--- START ---
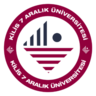
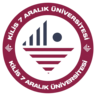
chore: update media assets
Add and update supporting media files to the application documentation/artifacts.

diff --git a/src/components/DetailModal.tsx b/src/components/DetailModal.tsx
@@ -38,6 +38,69 @@ function cleanDetailContentHtml(html?: string | null, coverImg?: string, title?:
     // This prevents broken, unstyled duplicate tables with white headers and squished red icons
     doc.querySelectorAll('#files, .course-list-table, .courses-list, .flat-all-course, .announcement-attached-documents').forEach((el) => el.remove());
 
+    // 1b. Remove CMS sidebars, recent/other announcements lists & navigation widgets
+    doc.querySelectorAll(
+      '.sidebar, #sidebar, .right-sidebar, .left-sidebar, .inner-page__sidebar, ' +
+      '.sidebar-news, .sidebar-announcements, .sidebar-box, .sidebar-card, ' +
+      '.recent-announcements, .latest-announcements, .other-announcements, .other-news, ' +
+      '.related-announcements, .related-news, .announcements-sidebar, .announcement-sidebar, .news-sidebar, ' +
+      '.right-content, .sidebar-item, .sidebar-widget, .widget, .other-contents, .other-posts, ' +
+      '.announcement-all-list, .news-all-list, .sidebar-list, .announcement-list, .news-list, ' +
+      '.side-menu, .side-nav, .right-menu, .left-menu, .sidebar-wrapper, .right-side, .side-bar, ' +
+      '.announcements-right, .announcements-left, .announcement-detail-right, .announcement-detail-left'
+    ).forEach((el) => el.remove());
+
+    doc.querySelectorAll('h1, h2, h3, h4, h5, h6, .title, .sidebar-title, .widget-title, .block-title, strong, b, p, div, span').forEach((el) => {
+      const txt = (el.textContent || '').replace(/\s+/g, ' ').trim().toLowerCase();
+      if (
+        txt.includes('son duyurular') ||
+        txt.includes('diğer duyurular') ||
+        txt.includes('diger duyurular') ||
+        txt.includes('son haberler') ||
+        txt.includes('diğer haberler') ||
+        txt.includes('diger haberler') ||
+        txt.includes('ilgili duyurular') ||
+        txt.includes('ilgili haberler') ||
+        txt.includes('tüm duyurular') ||
+        txt.includes('tum duyurular') ||
+        txt.includes('duyuru arşivi') ||
+        txt.includes('duyuru arsivi') ||
+        txt.includes('son eklenenler') ||
+        txt.includes('diğer içerikler') ||
+        txt.includes('diger icerikler') ||
+        txt.includes('önemli duyurular') ||
+        txt.includes('son etkinlikler') ||
+        txt.includes('diğer etkinlikler') ||
+        txt.includes('benzer duyurular')
+      ) {
+        const parentWidget = el.closest('.sidebar-box, .widget, .card, .block, .sidebar-item, div, section, aside');
+        if (parentWidget && parentWidget.querySelectorAll('a').length > 1) {
+          parentWidget.remove();
+        } else {
+          let sibling = el.nextElementSibling;
+          while (sibling) {
+            const next = sibling.nextElementSibling;
+            if (sibling.tagName === 'UL' || sibling.tagName === 'OL' || sibling.classList.contains('list') || sibling.querySelector('a')) {
+              sibling.remove();
+            }
+            sibling = next;
+          }
+          el.remove();
+        }
+      }
+    });
+
+    // Remove stray lists of announcement/news detail links
+    doc.querySelectorAll('ul, ol, div').forEach((container) => {
+      const annLinks = container.querySelectorAll('a[href*="announcements-detail"], a[href*="announcement-detail"], a[href*="news-detail"]');
+      if (annLinks.length >= 2) {
+        const text = (container.textContent || '').toLowerCase();
+        if (text.includes('duyuru') || text.includes('haber') || text.includes('tarih:')) {
+          container.remove();
+        }
+      }
+    });
+
     doc.querySelectorAll('table').forEach((tbl) => {
       const tblText = (tbl.textContent || '').toLowerCase();
       if (
@@ -281,6 +344,58 @@ function parseUniversityAnnouncementHtml(rawHtml: string, pageUrl: string) {
     const doc = parser.parseFromString(rawHtml, 'text/html');
     const origin = new URL(pageUrl).origin;
 
+    // 0. Remove sidebars, recent/other announcements, and navigation lists before selecting contentBox
+    doc.querySelectorAll(
+      '.sidebar, #sidebar, .right-sidebar, .left-sidebar, .inner-page__sidebar, ' +
+      '.sidebar-news, .sidebar-announcements, .sidebar-box, .sidebar-card, ' +
+      '.recent-announcements, .latest-announcements, .other-announcements, .other-news, ' +
+      '.related-announcements, .related-news, .announcements-sidebar, .announcement-sidebar, .news-sidebar, ' +
+      '.right-content, .sidebar-item, .sidebar-widget, .widget, .other-contents, .other-posts, ' +
+      '.announcement-all-list, .news-all-list, .sidebar-list, .announcement-list, .news-list, ' +
+      '.side-menu, .side-nav, .right-menu, .left-menu, .sidebar-wrapper, .right-side, .side-bar, ' +
+      '.announcements-right, .announcements-left, .announcement-detail-right, .announcement-detail-left'
+    ).forEach((el) => el.remove());
+
+    doc.querySelectorAll('h1, h2, h3, h4, h5, h6, .title, .sidebar-title, .widget-title, .block-title, strong, b, p, div, span').forEach((el) => {
+      const txt = (el.textContent || '').replace(/\s+/g, ' ').trim().toLowerCase();
+      if (
+        txt.includes('son duyurular') ||
+        txt.includes('diğer duyurular') ||
+        txt.includes('diger duyurular') ||
+        txt.includes('son haberler') ||
+        txt.includes('diğer haberler') ||
+        txt.includes('diger haberler') ||
+        txt.includes('ilgili duyurular') ||
+        txt.includes('ilgili haberler') ||
+        txt.includes('tüm duyurular') ||
+        txt.includes('tum duyurular') ||
+        txt.includes('duyuru arşivi') ||
+        txt.includes('duyuru arsivi') ||
+        txt.includes('son eklenenler') ||
+        txt.includes('diğer içerikler') ||
+        txt.includes('diger icerikler') ||
+        txt.includes('önemli duyurular') ||
+        txt.includes('son etkinlikler') ||
+        txt.includes('diğer etkinlikler') ||
+        txt.includes('benzer duyurular')
+      ) {
+        const parentWidget = el.closest('.sidebar-box, .widget, .card, .block, .sidebar-item, div, section, aside');
+        if (parentWidget && parentWidget.querySelectorAll('a').length > 1) {
+          parentWidget.remove();
+        } else {
+          let sibling = el.nextElementSibling;
+          while (sibling) {
+            const next = sibling.nextElementSibling;
+            if (sibling.tagName === 'UL' || sibling.tagName === 'OL' || sibling.classList.contains('list') || sibling.querySelector('a')) {
+              sibling.remove();
+            }
+            sibling = next;
+          }
+          el.remove();
+        }
+      }
+    });
+
     // 1. Title
     const titleEl = doc.querySelector('h1.title, .announcement-detail-title, .news-detail-title, .inner-page__title, h1');
     const title = cleanDuplicateTitle(titleEl?.textContent || '');
@@ -369,6 +484,8 @@ function parseUniversityAnnouncementHtml(rawHtml: string, pageUrl: string) {
     const contentBox = doc.querySelector('.announcement-detail-content-box, .announcement-detail-card, .announcement-detail-wrapper, .announcement-detail-layout') ||
                       doc.querySelector('.announcement-detail-text') ||
                       doc.querySelector('.inner-page__content-description') ||
+                      doc.querySelector('.inner-page__content .left-side') ||
+                      doc.querySelector('.inner-page__content .main-content') ||
                       doc.querySelector('.inner-page__content') ||
                       doc.querySelector('.news-detail-text') ||
                       doc.querySelector('article') ||

diff --git a/server.ts b/server.ts
@@ -1518,6 +1518,51 @@ app.get('/api/detail', async (req, res) => {
     
     const response = await axiosInstance.get(targetUrl, { timeout: 7000 });
     const $ = cheerio.load(response.data);
+
+    // 0. Remove CMS sidebars, recent/other announcements lists, navigation widgets
+    $(
+      '.sidebar, #sidebar, .right-sidebar, .left-sidebar, .inner-page__sidebar, ' +
+      '.sidebar-news, .sidebar-announcements, .sidebar-box, .sidebar-card, ' +
+      '.recent-announcements, .latest-announcements, .other-announcements, .other-news, ' +
+      '.related-announcements, .related-news, .announcements-sidebar, .announcement-sidebar, .news-sidebar, ' +
+      '.right-content, .sidebar-item, .sidebar-widget, .widget, .other-contents, .other-posts, ' +
+      '.announcement-all-list, .news-all-list, .sidebar-list, .announcement-list, .news-list, ' +
+      '.side-menu, .side-nav, .right-menu, .left-menu, .sidebar-wrapper, .right-side, .side-bar, ' +
+      '.announcements-right, .announcements-left, .announcement-detail-right, .announcement-detail-left'
+    ).remove();
+
+    $('h1, h2, h3, h4, h5, h6, .title, .sidebar-title, .widget-title, .block-title, strong, b, p, div, span').each((_, el) => {
+      const txt = $(el).text().replace(/\s+/g, ' ').trim().toLowerCase();
+      if (
+        txt.includes('son duyurular') ||
+        txt.includes('diğer duyurular') ||
+        txt.includes('diger duyurular') ||
+        txt.includes('son haberler') ||
+        txt.includes('diğer haberler') ||
+        txt.includes('diger haberler') ||
+        txt.includes('ilgili duyurular') ||
+        txt.includes('ilgili haberler') ||
+        txt.includes('tüm duyurular') ||
+        txt.includes('tum duyurular') ||
+        txt.includes('duyuru arşivi') ||
+        txt.includes('duyuru arsivi') ||
+        txt.includes('son eklenenler') ||
+        txt.includes('diğer içerikler') ||
+        txt.includes('diger icerikler') ||
+        txt.includes('önemli duyurular') ||
+        txt.includes('son etkinlikler') ||
+        txt.includes('diğer etkinlikler') ||
+        txt.includes('benzer duyurular')
+      ) {
+        const parentWidget = $(el).closest('.sidebar-box, .widget, .card, .block, .sidebar-item, div, section, aside');
+        if (parentWidget.length && parentWidget.find('a').length > 1) {
+          parentWidget.remove();
+        } else {
+          $(el).nextAll('ul, ol, .list, .announcement-list, .news-list, div').remove();
+          $(el).remove();
+        }
+      }
+    });
     
     let title = $('h1.title, .announcement-detail-title, .news-detail-title, .inner-page__title, h1').first().text().trim();
     title = cleanDuplicateTitle(title);
@@ -1598,6 +1643,8 @@ app.get('/api/detail', async (req, res) => {
       '.inner-page__content-description',
       '.announcement-detail-text',
       '.news-detail-text',
+      '.inner-page__content .left-side',
+      '.inner-page__content .main-content',
       '.inner-page__content',
       '.news-content-body',
       '.content-block',
@@ -1763,6 +1810,62 @@ app.get('/api/detail', async (req, res) => {
 
       // Remove separator noise, unstyled CMS Swiper galleries and thumbnail sliders
       $content('.announcement-icon-separator, .title-list, .photo-gallery-header, .swiper, .mySwiper, .full-screen-slider, .photo-gallery, .slider, .fotorama').remove();
+
+      // Remove nested sidebars, recent/other announcements lists & navigation widgets
+      $content(
+        '.sidebar, #sidebar, .right-sidebar, .left-sidebar, .inner-page__sidebar, ' +
+        '.sidebar-news, .sidebar-announcements, .sidebar-box, .sidebar-card, ' +
+        '.recent-announcements, .latest-announcements, .other-announcements, .other-news, ' +
+        '.related-announcements, .related-news, .announcements-sidebar, .announcement-sidebar, .news-sidebar, ' +
+        '.right-content, .sidebar-item, .sidebar-widget, .widget, .other-contents, .other-posts, ' +
+        '.announcement-all-list, .news-all-list, .sidebar-list, .announcement-list, .news-list, ' +
+        '.side-menu, .side-nav, .right-menu, .left-menu, .sidebar-wrapper, .right-side, .side-bar, ' +
+        '.announcements-right, .announcements-left, .announcement-detail-right, .announcement-detail-left'
+      ).remove();
+
+      $content('h1, h2, h3, h4, h5, h6, .title, .sidebar-title, .widget-title, .block-title, strong, b, p, div, span').each((_, el) => {
+        const txt = $content(el).text().replace(/\s+/g, ' ').trim().toLowerCase();
+        if (
+          txt.includes('son duyurular') ||
+          txt.includes('diğer duyurular') ||
+          txt.includes('diger duyurular') ||
+          txt.includes('son haberler') ||
+          txt.includes('diğer haberler') ||
+          txt.includes('diger haberler') ||
+          txt.includes('ilgili duyurular') ||
+          txt.includes('ilgili haberler') ||
+          txt.includes('tüm duyurular') ||
+          txt.includes('tum duyurular') ||
+          txt.includes('duyuru arşivi') ||
+          txt.includes('duyuru arsivi') ||
+          txt.includes('son eklenenler') ||
+          txt.includes('diğer içerikler') ||
+          txt.includes('diger icerikler') ||
+          txt.includes('önemli duyurular') ||
+          txt.includes('son etkinlikler') ||
+          txt.includes('diğer etkinlikler') ||
+          txt.includes('benzer duyurular')
+        ) {
+          const parentWidget = $content(el).closest('.sidebar-box, .widget, .card, .block, .sidebar-item, div, section, aside');
+          if (parentWidget.length && parentWidget.find('a').length > 1) {
+            parentWidget.remove();
+          } else {
+            $content(el).nextAll('ul, ol, .list, .announcement-list, .news-list, div').remove();
+            $content(el).remove();
+          }
+        }
+      });
+
+      // Remove stray lists of announcement/news detail links
+      $content('ul, ol, div').each((_, container) => {
+        const annLinks = $content(container).find('a[href*="announcements-detail"], a[href*="announcement-detail"], a[href*="news-detail"]');
+        if (annLinks.length >= 2) {
+          const text = $content(container).text().toLowerCase();
+          if (text.includes('duyuru') || text.includes('haber') || text.includes('tarih:')) {
+            $content(container).remove();
+          }
+        }
+      });
 
       // 3. Robust image deduplication: Ensure no image is shown 2 or 3 times
       const seenImgs = new Set<string>();

diff --git a/src/components/AboutModal.tsx b/src/components/AboutModal.tsx
@@ -70,16 +70,16 @@ export function AboutContent({ isModal = false }: AboutContentProps) {
 
         <p className="p-3.5 rounded-2xl bg-stone-100/80 dark:bg-white/5 border border-stone-200/80 dark:border-white/5">
           <strong className="text-stone-900 dark:text-white font-bold block mb-1">
-            Gizlilik ve Veri Güvenliği
+            Telif Hakları & Teknolojik Altyapı
           </strong>
-          Bu uygulamayı hiçbir ticari amaç gütmeden geliştirdim. Uygulama, kullanıcı verisi toplamamakta olup kullanılan tüm bilgiler kamuya açık kaynaklardan derlenmiştir. Sunucularda hiçbir veri depolanmamakta, veriler yalnızca kullanıcının kendi cihazında muhafaza edilmektedir.
+          Kaynak kodları tamamen özgün olup, tüm hakları tarafıma (<span className="font-semibold text-stone-900 dark:text-white">Davut ŞAHİN</span>) aittir. Geliştirme sürecinde TypeScript, JavaScript (ESNext & CommonJS), HTML5, CSS3 & Tailwind CSS, JSON ve daha birçok modern teknoloji ile altyapı kullanılmıştır.
         </p>
 
         <p className="p-3.5 rounded-2xl bg-stone-100/80 dark:bg-white/5 border border-stone-200/80 dark:border-white/5">
           <strong className="text-stone-900 dark:text-white font-bold block mb-1">
-            Telif Hakları & Teknolojik Altyapı
+            Gizlilik ve Veri Güvenliği
           </strong>
-          Kaynak kodları tamamen özgün olup, tüm hakları tarafıma (<span className="font-semibold text-stone-900 dark:text-white">Davut ŞAHİN</span>) aittir. Geliştirme sürecinde TypeScript, JavaScript (ESNext & CommonJS), HTML5, CSS3 & Tailwind CSS, JSON ve daha birçok modern teknoloji ile altyapı kullanılmıştır.
+          Bu uygulamayı hiçbir ticari amaç gütmeden geliştirdim. Uygulama, kullanıcı verisi toplamamakta olup kullanılan tüm bilgiler kamuya açık kaynaklardan derlenmiştir. Sunucularda hiçbir veri depolanmamakta, veriler yalnızca kullanıcının kendi cihazında muhafaza edilmektedir.
         </p>
 
         <div className="p-3.5 rounded-2xl bg-stone-100/80 dark:bg-white/5 border border-stone-200/80 dark:border-white/5 flex flex-col sm:flex-row sm:items-center justify-between gap-3">

diff --git a/src/components/K7Logo.tsx b/src/components/K7Logo.tsx
@@ -12,7 +12,7 @@ export default function K7Logo({ className = 'w-10 h-10', size, showText = false
   return (
     <div className={`relative flex items-center shrink-0 select-none ${className}`} style={style}>
       <img
-        src="/k7_official_logo.png"
+        src="/ust_bar_logo.png"
         alt="Kilis 7 Aralık Üniversitesi Resmi Logosu"
         className="w-full h-full object-contain rounded-full drop-shadow-md transition-transform hover:scale-105"
         loading="eager"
--- END ---
◆ **Description of the task**
Return only the number of lines above that include "depolanmamakta".

◆ **Task result**
2